Your goal: Lines below that include "AdminSecured" are the answer; copy each one.

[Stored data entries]

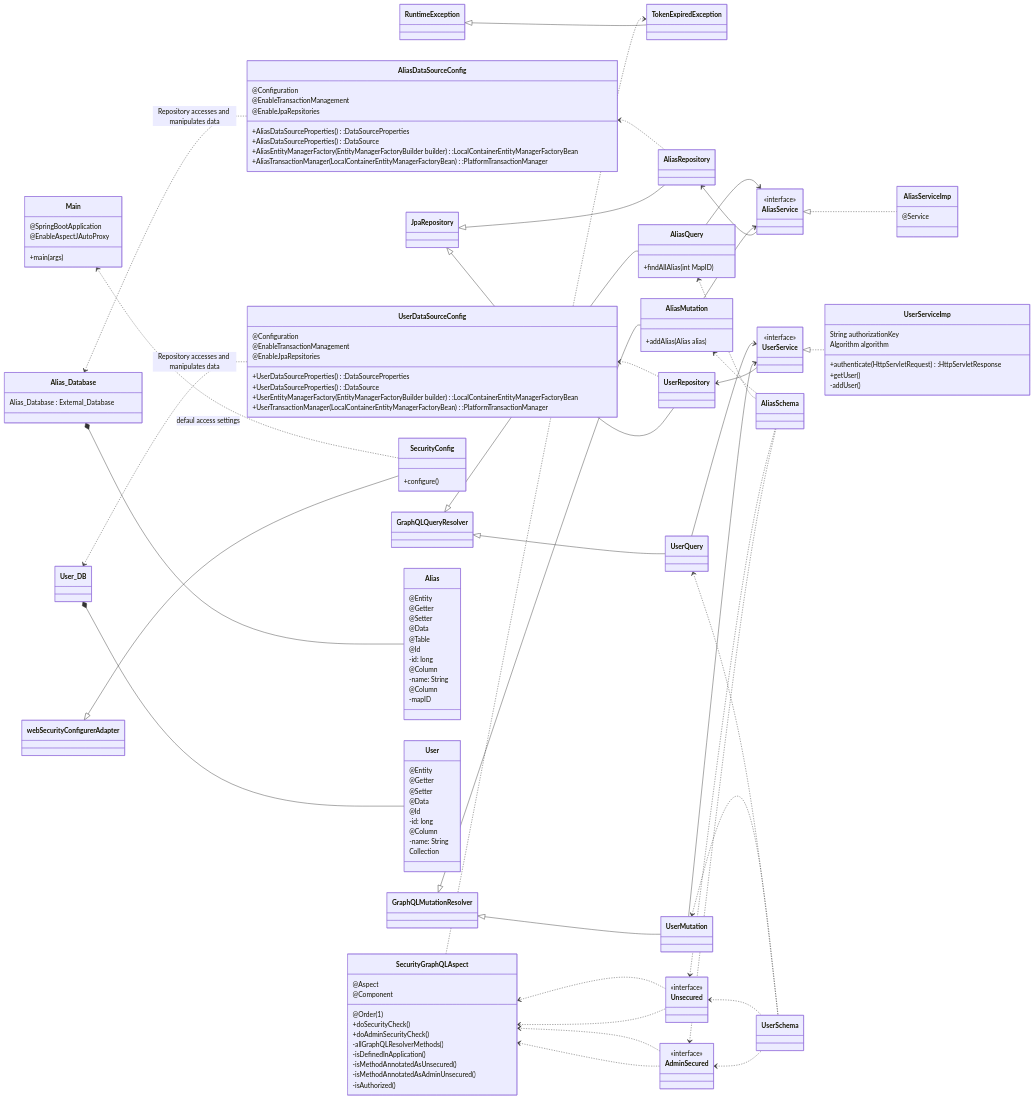
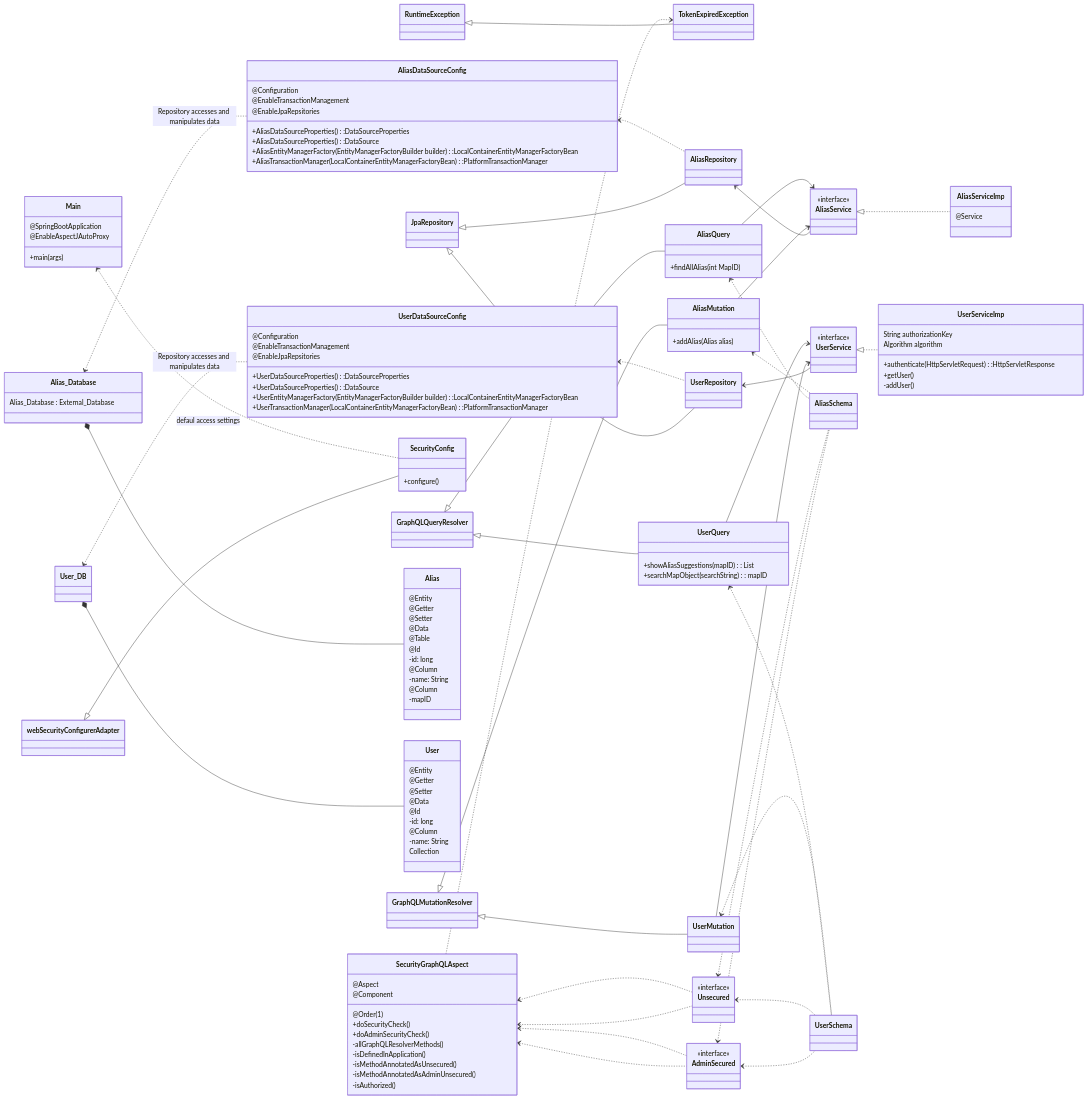
Before and after one commit to coderPaddyS/PSE_G3_Entwurf: the diagram in Kapitel/00_Backend/mermaid/Klassendiagramm1.mmd, drawn with Mermaid.

Commit message:
Update class 'UserQuery' in class diagram of 'Backend'
Add methods 'showAliasSuggestions(mapID) : List<aliasSuggestion>',
'searchMapObject(searchString) : mapID' to
'Kapitel/00_Backend/mermaid/Klassendiagramm1.mmd'.

```diff
--- a/Kapitel/00_Backend/mermaid/Klassendiagramm1.mmd
+++ b/Kapitel/00_Backend/mermaid/Klassendiagramm1.mmd
@@ -1,194 +1,197 @@
 classDiagram
 direction LR
 
 RuntimeException <|-- TokenExpiredException
 GraphQLMutationResolver <|-- AliasMutation
 GraphQLQueryResolver <|-- AliasQuery
 GraphQLMutationResolver <|-- UserMutation
 GraphQLQueryResolver <|-- UserQuery
 JpaRepository <|-- AliasRepository
 JpaRepository <|-- UserRepository
 webSecurityConfigurerAdapter <|-- SecurityConfig
 
 
 AliasService <|.. AliasServiceImp
 UserService <|.. UserServiceImp
 
 AliasRepository <-- AliasService
 UserRepository <-- UserService
 
 SecurityGraphQLAspect <.. AdminSecured
 SecurityGraphQLAspect <.. Unsecured
 SecurityGraphQLAspect ..> TokenExpiredException
 
 Alias_Database *-- Alias
 
 User_DB *-- User
 
 AliasMutation --> AliasService
 AliasQuery --> AliasService
 UserMutation --> UserService
 UserQuery --> UserService
 
 Alias_Database <.. AliasDataSourceConfig : Repository accesses and manipulates data
 AliasDataSourceConfig <.. AliasRepository
 User_DB <.. UserDataSourceConfig : Repository accesses and manipulates data
 UserDataSourceConfig <.. UserRepository
 
 AdminSecured <.. AliasSchema
 Unsecured <.. AliasSchema
 AdminSecured <.. UserSchema
 Unsecured <.. UserSchema
 
 Main <.. SecurityConfig : defaul access settings
 
 AdminSecured ..> SecurityGraphQLAspect
 Unsecured ..> SecurityGraphQLAspect
 
 AliasQuery <.. AliasSchema
 AliasMutation <.. AliasSchema
 
 
 UserQuery <.. UserSchema    
 UserMutation <.. UserSchema
 
 
 class RuntimeException
 
 class TokenExpiredException
 
 
 class AliasService{
 <<interface>>
 }
 
 class AliasServiceImp{
 @Service
 }
 
 class GraphQLMutationResolver 
 
 class AliasMutation{
 +addAlias(Alias alias)
 }
 
 class UserMutation
 
 class GraphQLQueryResolver
 
-class UserQuery
+class UserQuery {
+    +showAliasSuggestions(mapID) : List<aliasSuggestion>
+    +searchMapObject(searchString) : mapID
+}
 
 class AliasQuery{
 +findAllAlias(int MapID)
 }
 
 
 class SecurityConfig{
 +configure()
 }
 
 class AdminSecured{
 <<interface>> 
 }
 
 class Unsecured{
 <<interface>> 
 }
 
 class SecurityGraphQLAspect{
 @Aspect
 @Component
 @Order(1)
 +doSecurityCheck()
 +doAdminSecurityCheck()
 -allGraphQLResolverMethods()
 -isDefinedInApplication()
 -isMethodAnnotatedAsUnsecured()
 -isMethodAnnotatedAsAdminUnsecured()
 -isAuthorized()
 }
 
 
 
 class User{
 @Entity
 @Getter
 @Setter
 @Data
 @Id
 -id: long
 @Column
 -name: String
 Collection<? extends GranedAuthority>
 }
 
 
 class Alias{
 @Entity
 @Getter
 @Setter
 @Data
 @Table
 @Id
 -id: long
 @Column
 -name: String
 @Column
 -mapID
 }
 
 class AliasDataSourceConfig{ 
 @Configuration
 @EnableTransactionManagement
 @EnableJpaRepsitories
 +AliasDataSourceProperties():DataSourceProperties
 +AliasDataSourceProperties():DataSource
 +AliasEntityManagerFactory(EntityManagerFactoryBuilder builder):LocalContainerEntityManagerFactoryBean 
 +AliasTransactionManager(LocalContainerEntityManagerFactoryBean):PlatformTransactionManager 
 }  
 
 class UserDataSourceConfig{ 
 @Configuration
 @EnableTransactionManagement
 @EnableJpaRepsitories
 +UserDataSourceProperties():DataSourceProperties
 +UserDataSourceProperties():DataSource
 +UserEntityManagerFactory(EntityManagerFactoryBuilder builder):LocalContainerEntityManagerFactoryBean 
 +UserTransactionManager(LocalContainerEntityManagerFactoryBean):PlatformTransactionManager 
 }
 
 class webSecurityConfigurerAdapter
 
 class JpaRepository
 
 class AliasRepository
 
 class Alias_Database{
 Alias_Database : External_Database
 }
 
 class UserService{
 <<interface>>
 }
 
 class UserServiceImp{
 String authorizationKey
 Algorithm algorithm
 +authenticate(HttpServletRequest):HttpServletResponse 
 +getUser()
 -addUser()
 }
 
 class UserRepository
 
 class User_DB
 
 
 class AliasSchema
 class UserSchema
 
 class Main {
     @SpringBootApplication
     @EnableAspectJAutoProxy 
         +main(args)
 }
```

Expected answer:
 SecurityGraphQLAspect <.. AdminSecured
 AdminSecured <.. AliasSchema
 AdminSecured <.. UserSchema
 AdminSecured ..> SecurityGraphQLAspect
 class AdminSecured{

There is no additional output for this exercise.